:: Task statement ::
Copy every record below exactly as written, but leave out the pictures.

....

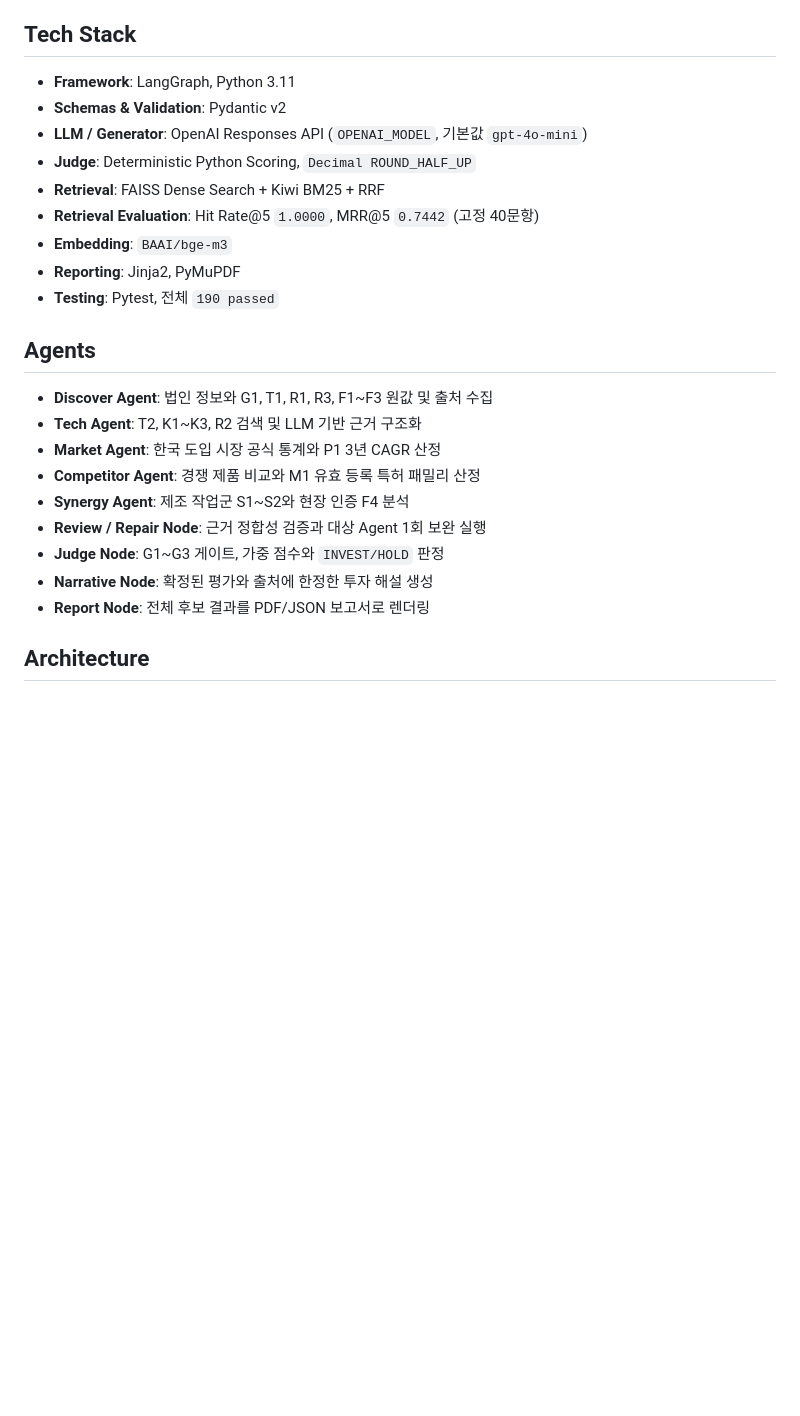
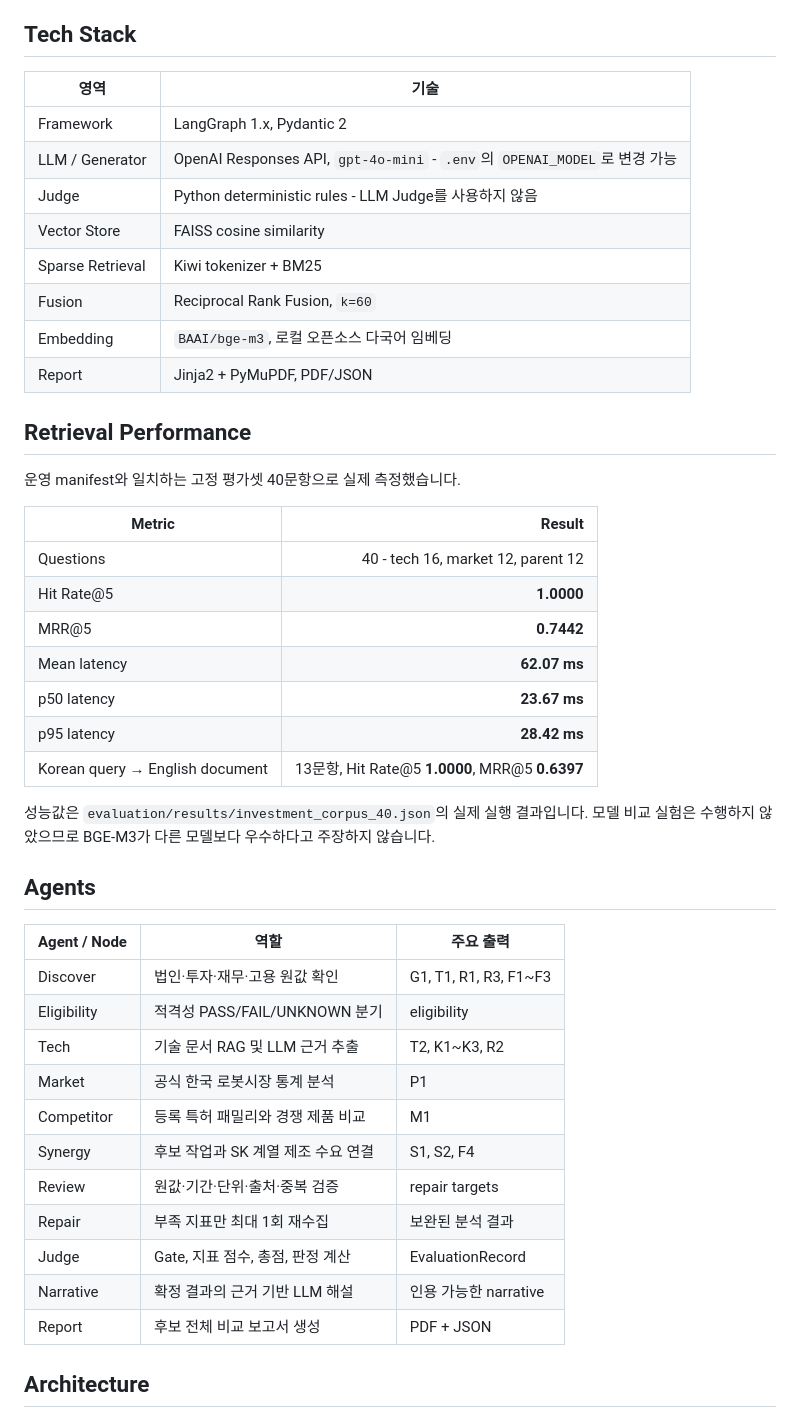
Before and after one commit to asdasd571/physical_agent, a Markdown page: README.md, the part around one of its changes. Rendered like a GitHub page; blank space fills up the shorter version.

```diff
--- a/README.md
+++ b/README.md
@@ -20,27 +62,48 @@
 
 ## Tech Stack
 
-- **Framework**: LangGraph, Python 3.11
-- **Schemas & Validation**: Pydantic v2
-- **LLM / Generator**: OpenAI Responses API (`OPENAI_MODEL`, 기본값 `gpt-4o-mini`)
-- **Judge**: Deterministic Python Scoring, `Decimal ROUND_HALF_UP`
-- **Retrieval**: FAISS Dense Search + Kiwi BM25 + RRF
-- **Retrieval Evaluation**: Hit Rate@5 `1.0000`, MRR@5 `0.7442` (고정 40문항)
-- **Embedding**: `BAAI/bge-m3`
-- **Reporting**: Jinja2, PyMuPDF
-- **Testing**: Pytest, 전체 `190 passed`
+| 영역 | 기술 |
+|---|---|
+| Framework | LangGraph 1.x, Pydantic 2 |
+| LLM / Generator | OpenAI Responses API, `gpt-4o-mini` - `.env`의 `OPENAI_MODEL`로 변경 가능 |
+| Judge | Python deterministic rules - LLM Judge를 사용하지 않음 |
+| Vector Store | FAISS cosine similarity |
+| Sparse Retrieval | Kiwi tokenizer + BM25 |
+| Fusion | Reciprocal Rank Fusion, `k=60` |
+| Embedding | `BAAI/bge-m3`, 로컬 오픈소스 다국어 임베딩 |
+| Report | Jinja2 + PyMuPDF, PDF/JSON |
+
+## Retrieval Performance
+
+운영 manifest와 일치하는 고정 평가셋 40문항으로 실제 측정했습니다.
+
+| Metric | Result |
+|---|---:|
+| Questions | 40 - tech 16, market 12, parent 12 |
+| Hit Rate@5 | **1.0000** |
+| MRR@5 | **0.7442** |
+| Mean latency | **62.07 ms** |
+| p50 latency | **23.67 ms** |
+| p95 latency | **28.42 ms** |
+| Korean query → English document | 13문항, Hit Rate@5 **1.0000**, MRR@5 **0.6397** |
+
+성능값은 `evaluation/results/investment_corpus_40.json`의 실제 실행 결과입니다. 모델 비교 실험은 수행하지 않았으므로 BGE-M3가 다른 모델보다 우수하다고 주장하지 않습니다.
 
 ## Agents
 
-- **Discover Agent**: 법인 정보와 G1, T1, R1, R3, F1~F3 원값 및 출처 수집
-- **Tech Agent**: T2, K1~K3, R2 검색 및 LLM 기반 근거 구조화
-- **Market Agent**: 한국 도입 시장 공식 통계와 P1 3년 CAGR 산정
-- **Competitor Agent**: 경쟁 제품 비교와 M1 유효 등록 특허 패밀리 산정
-- **Synergy Agent**: 제조 작업군 S1~S2와 현장 인증 F4 분석
-- **Review / Repair Node**: 근거 정합성 검증과 대상 Agent 1회 보완 실행
-- **Judge Node**: G1~G3 게이트, 가중 점수와 `INVEST/HOLD` 판정
-- **Narrative Node**: 확정된 평가와 출처에 한정한 투자 해설 생성
-- **Report Node**: 전체 후보 결과를 PDF/JSON 보고서로 렌더링
+| Agent / Node | 역할 | 주요 출력 |
+|---|---|---|
+| Discover | 법인·투자·재무·고용 원값 확인 | G1, T1, R1, R3, F1~F3 |
+| Eligibility | 적격성 PASS/FAIL/UNKNOWN 분기 | eligibility |
+| Tech | 기술 문서 RAG 및 LLM 근거 추출 | T2, K1~K3, R2 |
+| Market | 공식 한국 로봇시장 통계 분석 | P1 |
+| Competitor | 등록 특허 패밀리와 경쟁 제품 비교 | M1 |
+| Synergy | 후보 작업과 SK 계열 제조 수요 연결 | S1, S2, F4 |
+| Review | 원값·기간·단위·출처·중복 검증 | repair targets |
+| Repair | 부족 지표만 최대 1회 재수집 | 보완된 분석 결과 |
+| Judge | Gate, 지표 점수, 총점, 판정 계산 | EvaluationRecord |
+| Narrative | 확정 결과의 근거 기반 LLM 해설 | 인용 가능한 narrative |
+| Report | 후보 전체 비교 보고서 생성 | PDF + JSON |
 
 ## Architecture
 
```
Also changed, not shown: other parts of README.md (+147 -89 lines), DEVELOPMENT_STATUS.md (+3 -0 lines).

....

:: Written response ::
Before and after one commit to asdasd571/physical_agent, a Markdown page: README.md, the part around one of its changes. Rendered like a GitHub page; blank space fills up the shorter version.

```diff
--- a/README.md
+++ b/README.md
@@ -20,27 +62,48 @@
 
 ## Tech Stack
 
-- **Framework**: LangGraph, Python 3.11
-- **Schemas & Validation**: Pydantic v2
-- **LLM / Generator**: OpenAI Responses API (`OPENAI_MODEL`, 기본값 `gpt-4o-mini`)
-- **Judge**: Deterministic Python Scoring, `Decimal ROUND_HALF_UP`
-- **Retrieval**: FAISS Dense Search + Kiwi BM25 + RRF
-- **Retrieval Evaluation**: Hit Rate@5 `1.0000`, MRR@5 `0.7442` (고정 40문항)
-- **Embedding**: `BAAI/bge-m3`
-- **Reporting**: Jinja2, PyMuPDF
-- **Testing**: Pytest, 전체 `190 passed`
+| 영역 | 기술 |
+|---|---|
+| Framework | LangGraph 1.x, Pydantic 2 |
+| LLM / Generator | OpenAI Responses API, `gpt-4o-mini` - `.env`의 `OPENAI_MODEL`로 변경 가능 |
+| Judge | Python deterministic rules - LLM Judge를 사용하지 않음 |
+| Vector Store | FAISS cosine similarity |
+| Sparse Retrieval | Kiwi tokenizer + BM25 |
+| Fusion | Reciprocal Rank Fusion, `k=60` |
+| Embedding | `BAAI/bge-m3`, 로컬 오픈소스 다국어 임베딩 |
+| Report | Jinja2 + PyMuPDF, PDF/JSON |
+
+## Retrieval Performance
+
+운영 manifest와 일치하는 고정 평가셋 40문항으로 실제 측정했습니다.
+
+| Metric | Result |
+|---|---:|
+| Questions | 40 - tech 16, market 12, parent 12 |
+| Hit Rate@5 | **1.0000** |
+| MRR@5 | **0.7442** |
+| Mean latency | **62.07 ms** |
+| p50 latency | **23.67 ms** |
+| p95 latency | **28.42 ms** |
+| Korean query → English document | 13문항, Hit Rate@5 **1.0000**, MRR@5 **0.6397** |
+
+성능값은 `evaluation/results/investment_corpus_40.json`의 실제 실행 결과입니다. 모델 비교 실험은 수행하지 않았으므로 BGE-M3가 다른 모델보다 우수하다고 주장하지 않습니다.
 
 ## Agents
 
-- **Discover Agent**: 법인 정보와 G1, T1, R1, R3, F1~F3 원값 및 출처 수집
-- **Tech Agent**: T2, K1~K3, R2 검색 및 LLM 기반 근거 구조화
-- **Market Agent**: 한국 도입 시장 공식 통계와 P1 3년 CAGR 산정
-- **Competitor Agent**: 경쟁 제품 비교와 M1 유효 등록 특허 패밀리 산정
-- **Synergy Agent**: 제조 작업군 S1~S2와 현장 인증 F4 분석
-- **Review / Repair Node**: 근거 정합성 검증과 대상 Agent 1회 보완 실행
-- **Judge Node**: G1~G3 게이트, 가중 점수와 `INVEST/HOLD` 판정
-- **Narrative Node**: 확정된 평가와 출처에 한정한 투자 해설 생성
-- **Report Node**: 전체 후보 결과를 PDF/JSON 보고서로 렌더링
+| Agent / Node | 역할 | 주요 출력 |
+|---|---|---|
+| Discover | 법인·투자·재무·고용 원값 확인 | G1, T1, R1, R3, F1~F3 |
+| Eligibility | 적격성 PASS/FAIL/UNKNOWN 분기 | eligibility |
+| Tech | 기술 문서 RAG 및 LLM 근거 추출 | T2, K1~K3, R2 |
+| Market | 공식 한국 로봇시장 통계 분석 | P1 |
+| Competitor | 등록 특허 패밀리와 경쟁 제품 비교 | M1 |
+| Synergy | 후보 작업과 SK 계열 제조 수요 연결 | S1, S2, F4 |
+| Review | 원값·기간·단위·출처·중복 검증 | repair targets |
+| Repair | 부족 지표만 최대 1회 재수집 | 보완된 분석 결과 |
+| Judge | Gate, 지표 점수, 총점, 판정 계산 | EvaluationRecord |
+| Narrative | 확정 결과의 근거 기반 LLM 해설 | 인용 가능한 narrative |
+| Report | 후보 전체 비교 보고서 생성 | PDF + JSON |
 
 ## Architecture
 
```
Also changed, not shown: other parts of README.md (+147 -89 lines), DEVELOPMENT_STATUS.md (+3 -0 lines).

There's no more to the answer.